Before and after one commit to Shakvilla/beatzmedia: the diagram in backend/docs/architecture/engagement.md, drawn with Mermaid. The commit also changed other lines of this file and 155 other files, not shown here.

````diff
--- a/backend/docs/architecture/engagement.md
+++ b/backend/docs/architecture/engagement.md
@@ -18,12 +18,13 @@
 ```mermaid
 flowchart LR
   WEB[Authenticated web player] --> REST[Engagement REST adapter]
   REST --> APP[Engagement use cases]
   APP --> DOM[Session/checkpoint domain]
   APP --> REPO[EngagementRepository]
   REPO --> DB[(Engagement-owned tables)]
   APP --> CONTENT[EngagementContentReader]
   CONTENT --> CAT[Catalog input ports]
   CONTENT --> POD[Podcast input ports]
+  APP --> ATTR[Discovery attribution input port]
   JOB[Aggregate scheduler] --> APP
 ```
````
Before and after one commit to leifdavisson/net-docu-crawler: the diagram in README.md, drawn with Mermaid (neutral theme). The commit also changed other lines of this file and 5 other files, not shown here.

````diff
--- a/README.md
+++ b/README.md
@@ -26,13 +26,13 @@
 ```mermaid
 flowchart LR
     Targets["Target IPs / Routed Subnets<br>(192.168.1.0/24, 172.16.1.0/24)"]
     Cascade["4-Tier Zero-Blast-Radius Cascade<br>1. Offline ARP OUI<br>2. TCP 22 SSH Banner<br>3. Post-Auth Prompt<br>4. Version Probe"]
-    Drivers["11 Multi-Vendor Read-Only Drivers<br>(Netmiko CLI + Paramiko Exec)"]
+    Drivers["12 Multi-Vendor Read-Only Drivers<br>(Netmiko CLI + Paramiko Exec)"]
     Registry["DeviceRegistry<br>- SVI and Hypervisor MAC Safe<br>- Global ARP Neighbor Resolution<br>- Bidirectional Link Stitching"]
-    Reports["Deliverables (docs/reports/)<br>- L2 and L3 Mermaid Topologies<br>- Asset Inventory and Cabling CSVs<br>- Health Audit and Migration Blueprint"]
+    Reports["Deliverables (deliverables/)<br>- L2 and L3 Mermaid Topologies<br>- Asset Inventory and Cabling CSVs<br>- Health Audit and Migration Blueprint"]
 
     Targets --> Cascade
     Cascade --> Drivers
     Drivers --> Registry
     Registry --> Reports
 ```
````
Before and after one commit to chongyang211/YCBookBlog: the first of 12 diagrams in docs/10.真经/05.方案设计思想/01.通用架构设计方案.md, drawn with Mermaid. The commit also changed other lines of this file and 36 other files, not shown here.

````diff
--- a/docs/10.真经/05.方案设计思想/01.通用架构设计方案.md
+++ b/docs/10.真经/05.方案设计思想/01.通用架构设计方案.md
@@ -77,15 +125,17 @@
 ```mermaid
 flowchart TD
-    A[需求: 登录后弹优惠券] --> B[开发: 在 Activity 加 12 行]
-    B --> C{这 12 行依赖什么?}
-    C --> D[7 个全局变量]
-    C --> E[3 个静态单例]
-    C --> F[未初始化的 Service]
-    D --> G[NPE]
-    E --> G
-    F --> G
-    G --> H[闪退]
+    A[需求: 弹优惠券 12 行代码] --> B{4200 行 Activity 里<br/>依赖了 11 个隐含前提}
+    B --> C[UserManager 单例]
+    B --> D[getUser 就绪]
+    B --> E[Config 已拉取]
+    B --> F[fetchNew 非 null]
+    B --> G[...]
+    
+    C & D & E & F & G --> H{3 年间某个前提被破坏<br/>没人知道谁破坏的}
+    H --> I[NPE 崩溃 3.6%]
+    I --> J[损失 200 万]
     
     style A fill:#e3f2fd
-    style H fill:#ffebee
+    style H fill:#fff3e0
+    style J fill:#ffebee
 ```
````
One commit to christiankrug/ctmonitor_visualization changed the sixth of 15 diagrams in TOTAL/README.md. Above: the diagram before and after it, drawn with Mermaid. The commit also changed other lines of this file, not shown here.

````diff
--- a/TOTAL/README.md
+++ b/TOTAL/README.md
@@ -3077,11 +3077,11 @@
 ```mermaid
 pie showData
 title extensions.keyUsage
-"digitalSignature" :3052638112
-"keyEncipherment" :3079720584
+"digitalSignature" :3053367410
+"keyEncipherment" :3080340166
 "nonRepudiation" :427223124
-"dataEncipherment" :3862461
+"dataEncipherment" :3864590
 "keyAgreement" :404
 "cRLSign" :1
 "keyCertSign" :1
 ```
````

▶ [YOUR INSTRUCTIONS] What is needed is a word-for-word copy of the records.

▶ [WRITTEN REPLY]
Before and after one commit to Shakvilla/beatzmedia: the diagram in backend/docs/architecture/engagement.md, drawn with Mermaid. The commit also changed other lines of this file and 155 other files, not shown here.

````diff
--- a/backend/docs/architecture/engagement.md
+++ b/backend/docs/architecture/engagement.md
@@ -18,12 +18,13 @@
 ```mermaid
 flowchart LR
   WEB[Authenticated web player] --> REST[Engagement REST adapter]
   REST --> APP[Engagement use cases]
   APP --> DOM[Session/checkpoint domain]
   APP --> REPO[EngagementRepository]
   REPO --> DB[(Engagement-owned tables)]
   APP --> CONTENT[EngagementContentReader]
   CONTENT --> CAT[Catalog input ports]
   CONTENT --> POD[Podcast input ports]
+  APP --> ATTR[Discovery attribution input port]
   JOB[Aggregate scheduler] --> APP
 ```
````
Before and after one commit to leifdavisson/net-docu-crawler: the diagram in README.md, drawn with Mermaid (neutral theme). The commit also changed other lines of this file and 5 other files, not shown here.

````diff
--- a/README.md
+++ b/README.md
@@ -26,13 +26,13 @@
 ```mermaid
 flowchart LR
     Targets["Target IPs / Routed Subnets<br>(192.168.1.0/24, 172.16.1.0/24)"]
     Cascade["4-Tier Zero-Blast-Radius Cascade<br>1. Offline ARP OUI<br>2. TCP 22 SSH Banner<br>3. Post-Auth Prompt<br>4. Version Probe"]
-    Drivers["11 Multi-Vendor Read-Only Drivers<br>(Netmiko CLI + Paramiko Exec)"]
+    Drivers["12 Multi-Vendor Read-Only Drivers<br>(Netmiko CLI + Paramiko Exec)"]
     Registry["DeviceRegistry<br>- SVI and Hypervisor MAC Safe<br>- Global ARP Neighbor Resolution<br>- Bidirectional Link Stitching"]
-    Reports["Deliverables (docs/reports/)<br>- L2 and L3 Mermaid Topologies<br>- Asset Inventory and Cabling CSVs<br>- Health Audit and Migration Blueprint"]
+    Reports["Deliverables (deliverables/)<br>- L2 and L3 Mermaid Topologies<br>- Asset Inventory and Cabling CSVs<br>- Health Audit and Migration Blueprint"]
 
     Targets --> Cascade
     Cascade --> Drivers
     Drivers --> Registry
     Registry --> Reports
 ```
````
Before and after one commit to chongyang211/YCBookBlog: the first of 12 diagrams in docs/10.真经/05.方案设计思想/01.通用架构设计方案.md, drawn with Mermaid. The commit also changed other lines of this file and 36 other files, not shown here.

````diff
--- a/docs/10.真经/05.方案设计思想/01.通用架构设计方案.md
+++ b/docs/10.真经/05.方案设计思想/01.通用架构设计方案.md
@@ -77,15 +125,17 @@
 ```mermaid
 flowchart TD
-    A[需求: 登录后弹优惠券] --> B[开发: 在 Activity 加 12 行]
-    B --> C{这 12 行依赖什么?}
-    C --> D[7 个全局变量]
-    C --> E[3 个静态单例]
-    C --> F[未初始化的 Service]
-    D --> G[NPE]
-    E --> G
-    F --> G
-    G --> H[闪退]
+    A[需求: 弹优惠券 12 行代码] --> B{4200 行 Activity 里<br/>依赖了 11 个隐含前提}
+    B --> C[UserManager 单例]
+    B --> D[getUser 就绪]
+    B --> E[Config 已拉取]
+    B --> F[fetchNew 非 null]
+    B --> G[...]
+    
+    C & D & E & F & G --> H{3 年间某个前提被破坏<br/>没人知道谁破坏的}
+    H --> I[NPE 崩溃 3.6%]
+    I --> J[损失 200 万]
     
     style A fill:#e3f2fd
-    style H fill:#ffebee
+    style H fill:#fff3e0
+    style J fill:#ffebee
 ```
````
One commit to christiankrug/ctmonitor_visualization changed the sixth of 15 diagrams in TOTAL/README.md. Above: the diagram before and after it, drawn with Mermaid. The commit also changed other lines of this file, not shown here.

````diff
--- a/TOTAL/README.md
+++ b/TOTAL/README.md
@@ -3077,11 +3077,11 @@
 ```mermaid
 pie showData
 title extensions.keyUsage
-"digitalSignature" :3052638112
-"keyEncipherment" :3079720584
+"digitalSignature" :3053367410
+"keyEncipherment" :3080340166
 "nonRepudiation" :427223124
-"dataEncipherment" :3862461
+"dataEncipherment" :3864590
 "keyAgreement" :404
 "cRLSign" :1
 "keyCertSign" :1
 ```
````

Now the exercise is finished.